The task | Copy each line in the data below that contains the word "button".

Web interface edit records

§

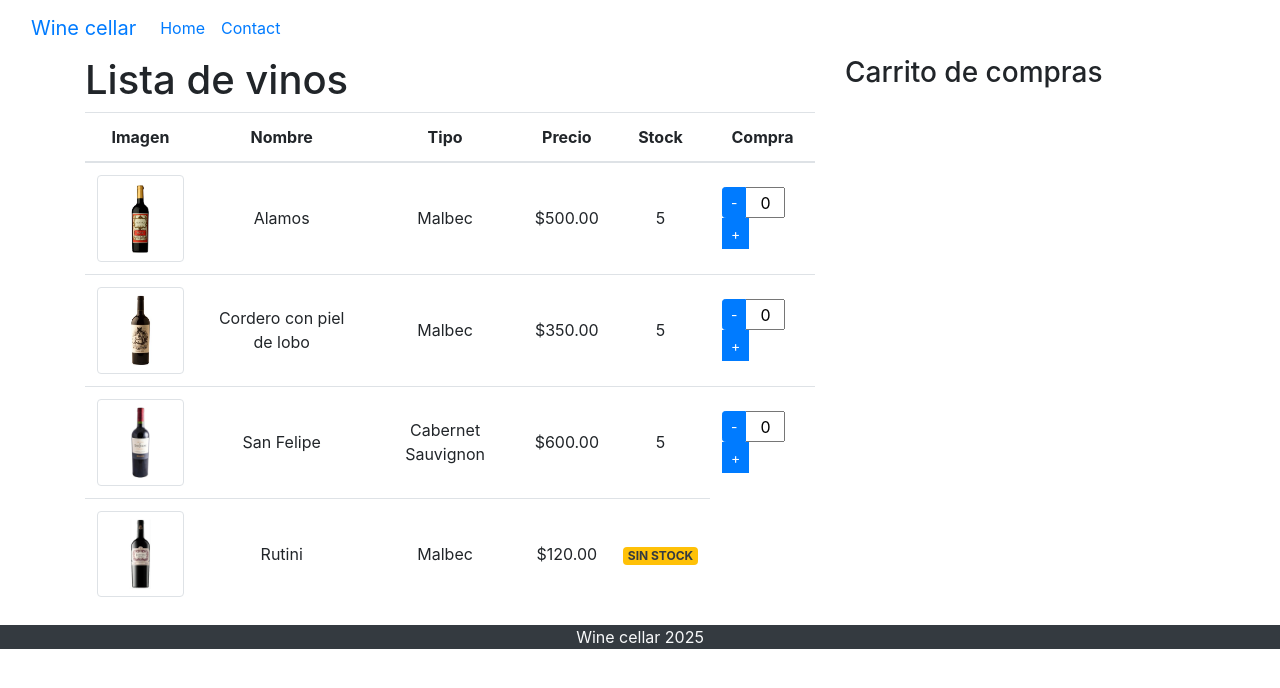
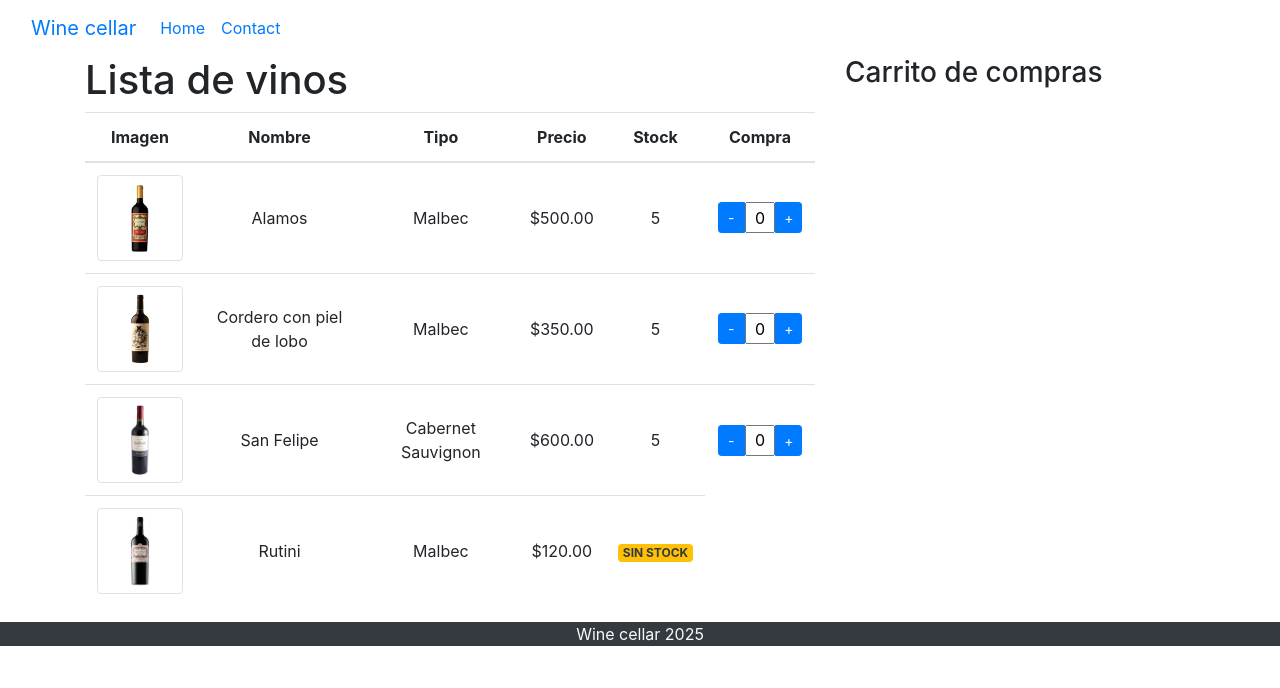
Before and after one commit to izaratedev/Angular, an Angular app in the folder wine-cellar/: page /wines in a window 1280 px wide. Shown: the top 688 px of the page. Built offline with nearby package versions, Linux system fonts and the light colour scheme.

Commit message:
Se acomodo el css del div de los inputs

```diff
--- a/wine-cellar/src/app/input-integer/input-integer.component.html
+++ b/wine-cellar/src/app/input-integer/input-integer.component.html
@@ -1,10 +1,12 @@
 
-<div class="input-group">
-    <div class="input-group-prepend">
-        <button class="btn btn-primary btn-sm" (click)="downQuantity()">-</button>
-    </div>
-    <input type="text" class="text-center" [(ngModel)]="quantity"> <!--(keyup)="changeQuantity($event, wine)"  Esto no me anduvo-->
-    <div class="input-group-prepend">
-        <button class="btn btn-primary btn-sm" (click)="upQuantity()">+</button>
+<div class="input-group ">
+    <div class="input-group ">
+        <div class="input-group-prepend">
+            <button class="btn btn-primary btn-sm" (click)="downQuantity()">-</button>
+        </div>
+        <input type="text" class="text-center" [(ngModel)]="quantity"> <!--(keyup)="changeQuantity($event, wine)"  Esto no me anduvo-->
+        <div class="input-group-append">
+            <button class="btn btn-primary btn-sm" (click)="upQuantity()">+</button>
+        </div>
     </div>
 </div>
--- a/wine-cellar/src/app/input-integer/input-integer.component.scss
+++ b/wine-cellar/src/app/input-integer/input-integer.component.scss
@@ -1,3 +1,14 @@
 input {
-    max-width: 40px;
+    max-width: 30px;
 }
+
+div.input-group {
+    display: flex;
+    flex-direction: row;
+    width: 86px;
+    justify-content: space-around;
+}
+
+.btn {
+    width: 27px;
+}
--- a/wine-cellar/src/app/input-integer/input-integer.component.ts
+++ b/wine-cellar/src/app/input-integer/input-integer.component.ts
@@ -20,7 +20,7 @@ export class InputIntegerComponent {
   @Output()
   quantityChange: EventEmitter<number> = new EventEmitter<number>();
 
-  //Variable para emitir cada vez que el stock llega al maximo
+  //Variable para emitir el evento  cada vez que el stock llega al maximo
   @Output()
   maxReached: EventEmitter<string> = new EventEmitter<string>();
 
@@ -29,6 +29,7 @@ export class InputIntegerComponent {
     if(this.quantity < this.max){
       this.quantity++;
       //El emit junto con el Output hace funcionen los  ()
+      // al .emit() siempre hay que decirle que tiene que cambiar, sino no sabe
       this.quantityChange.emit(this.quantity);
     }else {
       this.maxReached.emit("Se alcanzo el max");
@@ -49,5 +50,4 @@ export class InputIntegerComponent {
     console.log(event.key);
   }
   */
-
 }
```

§

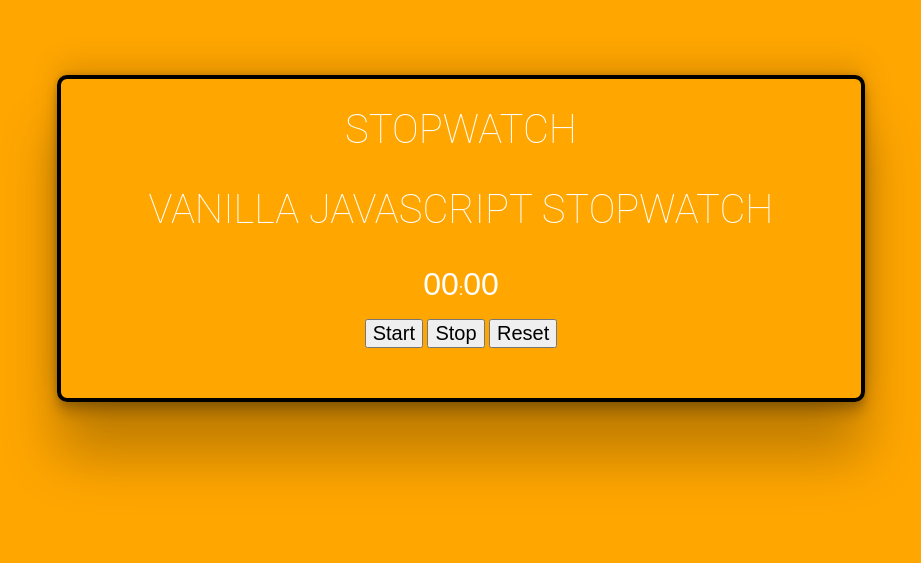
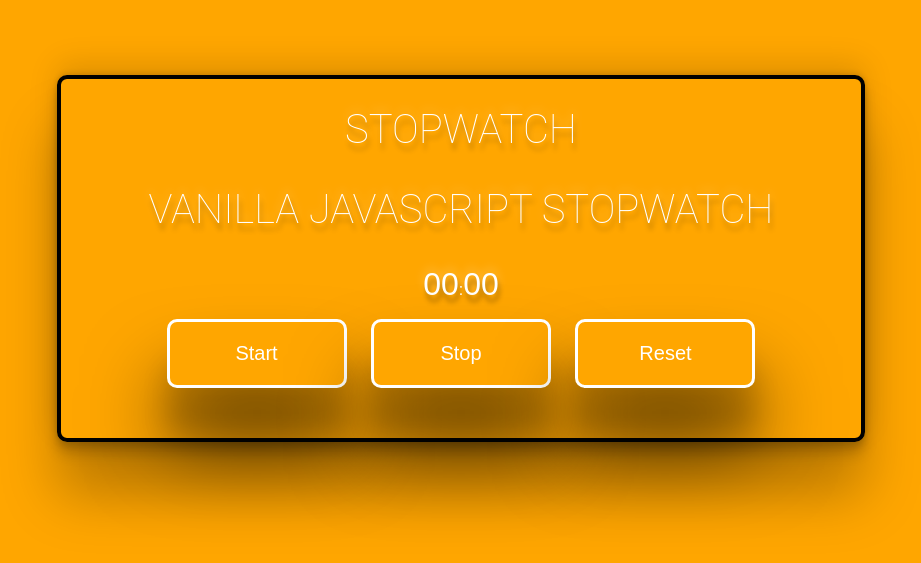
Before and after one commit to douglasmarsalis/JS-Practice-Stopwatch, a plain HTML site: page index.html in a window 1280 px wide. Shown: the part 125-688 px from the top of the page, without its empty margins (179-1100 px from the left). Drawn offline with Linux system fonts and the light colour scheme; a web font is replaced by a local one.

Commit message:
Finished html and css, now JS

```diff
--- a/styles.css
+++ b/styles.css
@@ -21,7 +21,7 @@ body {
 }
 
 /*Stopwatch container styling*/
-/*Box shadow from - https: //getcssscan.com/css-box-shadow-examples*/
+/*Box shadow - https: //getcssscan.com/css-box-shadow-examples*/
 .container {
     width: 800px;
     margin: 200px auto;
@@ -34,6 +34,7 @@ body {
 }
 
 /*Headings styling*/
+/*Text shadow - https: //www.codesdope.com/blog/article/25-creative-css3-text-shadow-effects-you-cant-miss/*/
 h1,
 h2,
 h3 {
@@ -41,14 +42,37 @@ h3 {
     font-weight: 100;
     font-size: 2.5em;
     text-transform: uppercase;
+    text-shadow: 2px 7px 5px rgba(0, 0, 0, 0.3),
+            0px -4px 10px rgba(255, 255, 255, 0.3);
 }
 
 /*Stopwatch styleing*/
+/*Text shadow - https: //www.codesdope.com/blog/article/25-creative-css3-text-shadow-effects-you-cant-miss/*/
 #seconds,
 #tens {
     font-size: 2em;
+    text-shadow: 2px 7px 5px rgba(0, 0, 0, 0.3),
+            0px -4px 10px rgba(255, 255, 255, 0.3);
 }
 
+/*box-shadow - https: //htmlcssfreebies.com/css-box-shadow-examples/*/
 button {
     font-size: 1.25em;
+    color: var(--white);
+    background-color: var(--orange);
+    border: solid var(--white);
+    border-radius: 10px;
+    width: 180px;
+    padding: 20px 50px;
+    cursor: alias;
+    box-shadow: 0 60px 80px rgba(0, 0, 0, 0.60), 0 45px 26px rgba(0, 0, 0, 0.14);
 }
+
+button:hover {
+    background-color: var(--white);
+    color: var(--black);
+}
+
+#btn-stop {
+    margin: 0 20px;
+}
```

§

Reply to the exercise |
-        <button class="btn btn-primary btn-sm" (click)="downQuantity()">-</button>
-        <button class="btn btn-primary btn-sm" (click)="upQuantity()">+</button>
+            <button class="btn btn-primary btn-sm" (click)="downQuantity()">-</button>
+            <button class="btn btn-primary btn-sm" (click)="upQuantity()">+</button>
 button {
+button:hover {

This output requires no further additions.